*** DATA FOR PROCESSING ***
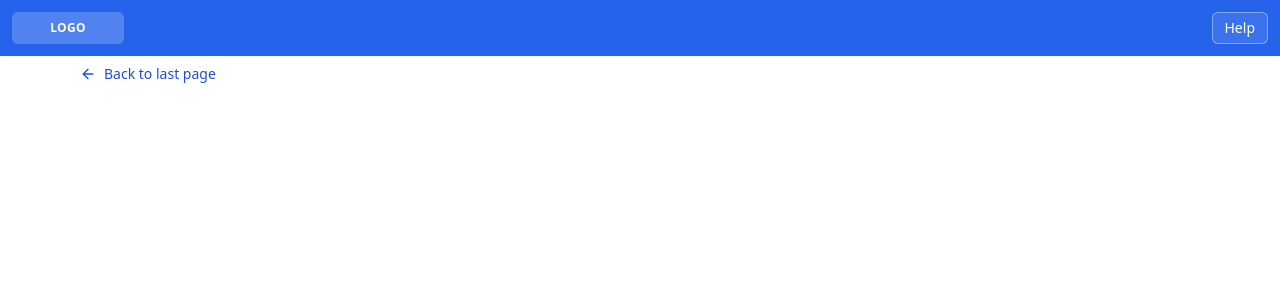
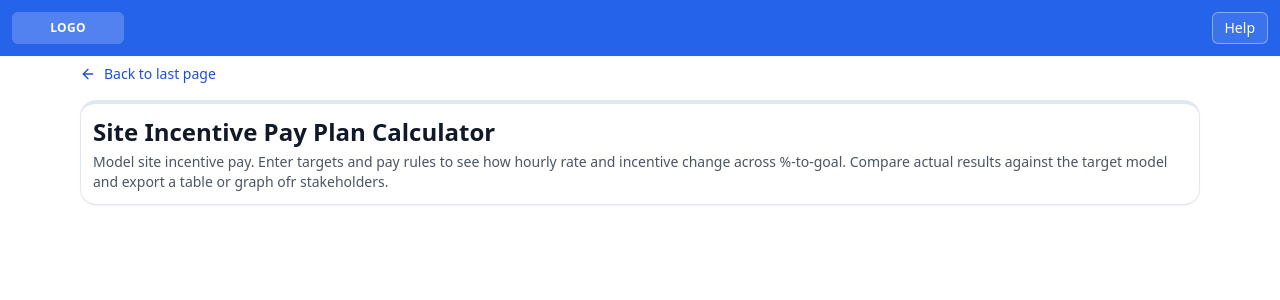
Before and after one commit to democapstone86/site-incentive-pay-plan, a React (Vite) app: page /practice-sipp-calculator in a window 1280 px wide. Shown: the top 300 px of the page. Built offline with nearby package versions, Linux system fonts and the light colour scheme.

Commit message:
Added  Site Incentive Pay Plan Calculator header and description text

```diff
--- a/src/pages/SippCalculator.tsx
+++ b/src/pages/SippCalculator.tsx
@@ -73,6 +73,20 @@ export default function SippCalculatorPage() {
           Back to last page
         </button>
       </section>
+
+      <section className="max-w-6xl mx-auto px-4 mt-3">
+        <div className="bg-white shadow-sm border border-slate-200 rounded-2xl p-3 border-t-4">
+          <h1 className="text-xl md:text-2xl font-semibold text-gray-900">
+            Site Incentive Pay Plan Calculator
+          </h1>
+          <p className="mt-1 text-sm text-gray-600">
+            Model site incentive pay. Enter targets and pay rules to see how
+            hourly rate and incentive change across %-to-goal. Compare actual
+            results against the target model and export a table or graph ofr
+            stakeholders.
+          </p>
+        </div>
+      </section>
     </div>
   );
 }
```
***
Tell how many lines of the records above contain "className", replying with the number only.

**RESULT BELOW**
4